Ann Thwaite warns in her introduction that even those who ‘have an aversion to novels about writers’ will enjoy this. I didn’t know people had such aversions – I think novels about novelists are fascinatingly revealing about the author. But there is much more to Two People than that – I’d be astonished if anyone could finish the novel thinking Reginald wholly appealing (his views about laying on water for villagers are rather reprehensible, for example) but, much more importantly, it is an honest and true depiction of a marriage. Says I, who is not married, but certainly it seems to deal with the genuine, everyday issues that a marriage would face – with temperaments as catalysts, rather than adultery and murder and all those extremes.
Being Milne, the novel is also very funny. I recognise that AAM is an acquired taste – some find the whimsy a trifle sickening, whereas I find it delightful and clever. Two People isn’t the most representative of Milne’s work (I’d look towards The Sunny Side for an in-print example, from Snow Books) but I do encourage you to seek it out. Milne’s non-children’s work is seriously underrated, and I loved this novel upon re-reading it. Bright but also with a serious undertone – and possibly the nearest thing Milne wrote to an autobiography of his marriage, since his actual autobiography It’s Too Late Now rather skirted around it.
Here’s a scene which illustrates the perils-facing-a-writer strand, and the humour (they’re at a tennis party):
“Fella in the Sixtieth out in Inida with me wrote a book,” said Colonel Rudge suddenly.
“Oh?” said Reginald
“Fact,” said the Colonel. “Fella in the Sixtieth.”
Reginald waited for the rest of the story, but it seemd that that was all. The Colonel was simply noting the coincidence of somebody over here writing a book and somebody in India also writing a book.
“Tranter, that was the fella,” came from his right. “Expect you know him.”
Reginal awoke and said that he was afraid he didn’t. (Why ‘afraid’, he wondered. Afraid of what?)
“Well, he wrote a book,” said the Colonel stubbornly. “Forget what it was called.”
“What d’you say your book was called?” said the Colonel, evidently hoping that this would give a clue to the title of Tranter’s book.
“Bindweed,” grunted Reginald, feeling suddenly ashamed of it.
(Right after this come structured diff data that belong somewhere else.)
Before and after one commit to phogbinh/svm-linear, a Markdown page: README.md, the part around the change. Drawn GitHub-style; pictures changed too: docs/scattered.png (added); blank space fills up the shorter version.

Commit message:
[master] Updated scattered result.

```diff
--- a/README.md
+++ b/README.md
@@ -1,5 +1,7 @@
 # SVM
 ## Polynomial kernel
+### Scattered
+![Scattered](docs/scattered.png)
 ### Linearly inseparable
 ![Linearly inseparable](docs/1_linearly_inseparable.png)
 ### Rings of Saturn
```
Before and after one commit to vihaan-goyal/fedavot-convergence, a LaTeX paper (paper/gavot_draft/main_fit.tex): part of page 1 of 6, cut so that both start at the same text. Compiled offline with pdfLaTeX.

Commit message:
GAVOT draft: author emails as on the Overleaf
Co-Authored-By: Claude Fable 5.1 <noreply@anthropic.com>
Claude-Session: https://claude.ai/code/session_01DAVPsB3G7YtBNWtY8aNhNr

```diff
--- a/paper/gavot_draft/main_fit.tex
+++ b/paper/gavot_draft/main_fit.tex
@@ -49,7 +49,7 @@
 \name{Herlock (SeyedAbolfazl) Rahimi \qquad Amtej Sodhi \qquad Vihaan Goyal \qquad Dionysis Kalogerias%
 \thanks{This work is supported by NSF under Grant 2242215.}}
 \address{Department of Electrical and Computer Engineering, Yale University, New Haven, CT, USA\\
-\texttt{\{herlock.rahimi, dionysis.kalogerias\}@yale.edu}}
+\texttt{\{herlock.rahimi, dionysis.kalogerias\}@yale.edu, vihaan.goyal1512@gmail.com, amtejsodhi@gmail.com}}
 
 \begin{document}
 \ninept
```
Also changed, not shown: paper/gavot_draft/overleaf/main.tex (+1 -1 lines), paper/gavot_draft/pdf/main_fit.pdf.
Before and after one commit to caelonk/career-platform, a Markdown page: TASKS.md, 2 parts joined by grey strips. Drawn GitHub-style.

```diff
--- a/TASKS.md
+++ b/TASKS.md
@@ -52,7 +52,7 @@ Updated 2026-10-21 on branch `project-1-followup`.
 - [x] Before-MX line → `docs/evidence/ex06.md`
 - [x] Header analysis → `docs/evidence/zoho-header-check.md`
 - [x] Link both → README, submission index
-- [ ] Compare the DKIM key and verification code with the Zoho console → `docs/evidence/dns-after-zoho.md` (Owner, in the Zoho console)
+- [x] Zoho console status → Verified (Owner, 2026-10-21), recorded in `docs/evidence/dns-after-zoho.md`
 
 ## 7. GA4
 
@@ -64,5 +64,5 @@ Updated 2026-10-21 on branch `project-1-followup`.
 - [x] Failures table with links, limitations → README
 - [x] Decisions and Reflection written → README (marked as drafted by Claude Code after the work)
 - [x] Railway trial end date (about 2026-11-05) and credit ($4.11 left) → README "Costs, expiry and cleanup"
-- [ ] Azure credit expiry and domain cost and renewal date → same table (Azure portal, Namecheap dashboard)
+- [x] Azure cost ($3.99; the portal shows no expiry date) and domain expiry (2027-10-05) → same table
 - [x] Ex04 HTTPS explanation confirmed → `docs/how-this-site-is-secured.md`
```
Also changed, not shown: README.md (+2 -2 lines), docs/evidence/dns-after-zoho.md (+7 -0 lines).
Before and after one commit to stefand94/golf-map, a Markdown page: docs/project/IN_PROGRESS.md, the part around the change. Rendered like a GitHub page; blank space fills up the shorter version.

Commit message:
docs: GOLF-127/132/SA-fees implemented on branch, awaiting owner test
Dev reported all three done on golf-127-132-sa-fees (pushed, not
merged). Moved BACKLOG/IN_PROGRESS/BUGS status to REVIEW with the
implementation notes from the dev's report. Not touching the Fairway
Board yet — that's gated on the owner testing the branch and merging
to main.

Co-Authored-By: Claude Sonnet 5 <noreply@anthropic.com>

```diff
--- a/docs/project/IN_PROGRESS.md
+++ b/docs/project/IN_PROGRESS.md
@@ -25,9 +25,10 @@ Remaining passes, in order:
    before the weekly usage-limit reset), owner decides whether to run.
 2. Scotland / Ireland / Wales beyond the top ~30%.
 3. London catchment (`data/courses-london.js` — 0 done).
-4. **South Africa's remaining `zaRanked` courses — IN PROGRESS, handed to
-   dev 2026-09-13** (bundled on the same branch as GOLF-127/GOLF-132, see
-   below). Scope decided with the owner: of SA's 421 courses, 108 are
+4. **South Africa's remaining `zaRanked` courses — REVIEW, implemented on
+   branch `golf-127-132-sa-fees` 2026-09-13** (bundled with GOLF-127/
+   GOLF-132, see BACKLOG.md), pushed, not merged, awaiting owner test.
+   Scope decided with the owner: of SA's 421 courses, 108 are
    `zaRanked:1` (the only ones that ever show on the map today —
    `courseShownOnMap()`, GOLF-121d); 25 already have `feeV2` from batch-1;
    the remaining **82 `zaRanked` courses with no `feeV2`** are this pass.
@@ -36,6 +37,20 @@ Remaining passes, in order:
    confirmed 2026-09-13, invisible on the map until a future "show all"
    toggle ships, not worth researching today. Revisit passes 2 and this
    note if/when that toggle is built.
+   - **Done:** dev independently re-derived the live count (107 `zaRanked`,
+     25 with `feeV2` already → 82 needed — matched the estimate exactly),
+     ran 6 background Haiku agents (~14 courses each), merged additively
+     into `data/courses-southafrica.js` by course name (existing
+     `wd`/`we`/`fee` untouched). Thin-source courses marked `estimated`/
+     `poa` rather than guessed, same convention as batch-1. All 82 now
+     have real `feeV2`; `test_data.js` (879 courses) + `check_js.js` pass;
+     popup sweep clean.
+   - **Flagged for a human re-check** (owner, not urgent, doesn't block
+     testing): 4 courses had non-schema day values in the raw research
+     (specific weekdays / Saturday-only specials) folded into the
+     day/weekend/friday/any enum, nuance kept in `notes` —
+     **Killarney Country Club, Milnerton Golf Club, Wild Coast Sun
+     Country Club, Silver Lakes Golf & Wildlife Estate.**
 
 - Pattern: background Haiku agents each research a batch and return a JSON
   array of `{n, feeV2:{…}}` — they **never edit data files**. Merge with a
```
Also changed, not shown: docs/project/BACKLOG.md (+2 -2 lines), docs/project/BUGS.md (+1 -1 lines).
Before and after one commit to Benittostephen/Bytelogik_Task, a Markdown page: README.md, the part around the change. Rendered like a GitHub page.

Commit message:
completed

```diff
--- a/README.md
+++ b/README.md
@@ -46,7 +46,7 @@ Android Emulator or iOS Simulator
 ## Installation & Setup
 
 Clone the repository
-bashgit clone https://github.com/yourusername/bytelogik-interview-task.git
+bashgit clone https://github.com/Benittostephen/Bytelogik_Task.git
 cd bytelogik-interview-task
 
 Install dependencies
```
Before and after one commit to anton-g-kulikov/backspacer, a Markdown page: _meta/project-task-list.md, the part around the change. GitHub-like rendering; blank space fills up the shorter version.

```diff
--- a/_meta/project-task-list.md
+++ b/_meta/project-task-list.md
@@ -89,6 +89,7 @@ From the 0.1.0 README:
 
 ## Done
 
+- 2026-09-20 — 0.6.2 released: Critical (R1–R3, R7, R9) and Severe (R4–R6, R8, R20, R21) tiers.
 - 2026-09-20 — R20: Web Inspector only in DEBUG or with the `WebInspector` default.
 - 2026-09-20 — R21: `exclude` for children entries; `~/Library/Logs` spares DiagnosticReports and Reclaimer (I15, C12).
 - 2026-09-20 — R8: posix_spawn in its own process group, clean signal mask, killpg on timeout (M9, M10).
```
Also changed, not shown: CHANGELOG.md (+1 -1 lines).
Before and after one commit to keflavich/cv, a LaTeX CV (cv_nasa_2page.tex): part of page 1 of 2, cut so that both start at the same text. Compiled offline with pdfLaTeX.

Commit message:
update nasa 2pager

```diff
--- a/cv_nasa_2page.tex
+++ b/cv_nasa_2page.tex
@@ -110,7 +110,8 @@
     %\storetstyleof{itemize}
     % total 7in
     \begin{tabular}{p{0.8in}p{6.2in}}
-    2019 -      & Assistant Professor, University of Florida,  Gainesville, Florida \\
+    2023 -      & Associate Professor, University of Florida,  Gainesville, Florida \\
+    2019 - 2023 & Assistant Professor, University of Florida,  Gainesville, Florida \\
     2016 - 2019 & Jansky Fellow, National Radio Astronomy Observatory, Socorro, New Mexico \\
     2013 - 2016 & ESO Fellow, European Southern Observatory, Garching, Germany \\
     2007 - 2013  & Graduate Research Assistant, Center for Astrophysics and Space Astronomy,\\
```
“Bindweed!” (What the devil does it matter, he thought angrily.)
“Ah!… No, that wasn’t it. Bindweed,” said Colonel Rudge, pulling at his moustache. “That’s the stuff that climbs up things, what? Gets all over the garden.”
“Thought so. […] Sort of gardening book, what?” said Colonel Rudge.
“What?… Oh… No.”
“It is the stuff I mean, isn’t it?”
“What I said. Climbs up things. Gets all over the garden?”
“Oh yes, yes. Always!”
“What d’you say it was called? This stuff?”
“Yes. And what d’you say your book was called?”
“That’s right,” said the Colonel fretfully. “That’s what I said.”
This, thought Reginald, is one of the interesting people brought down from London who want to talk to me about my book.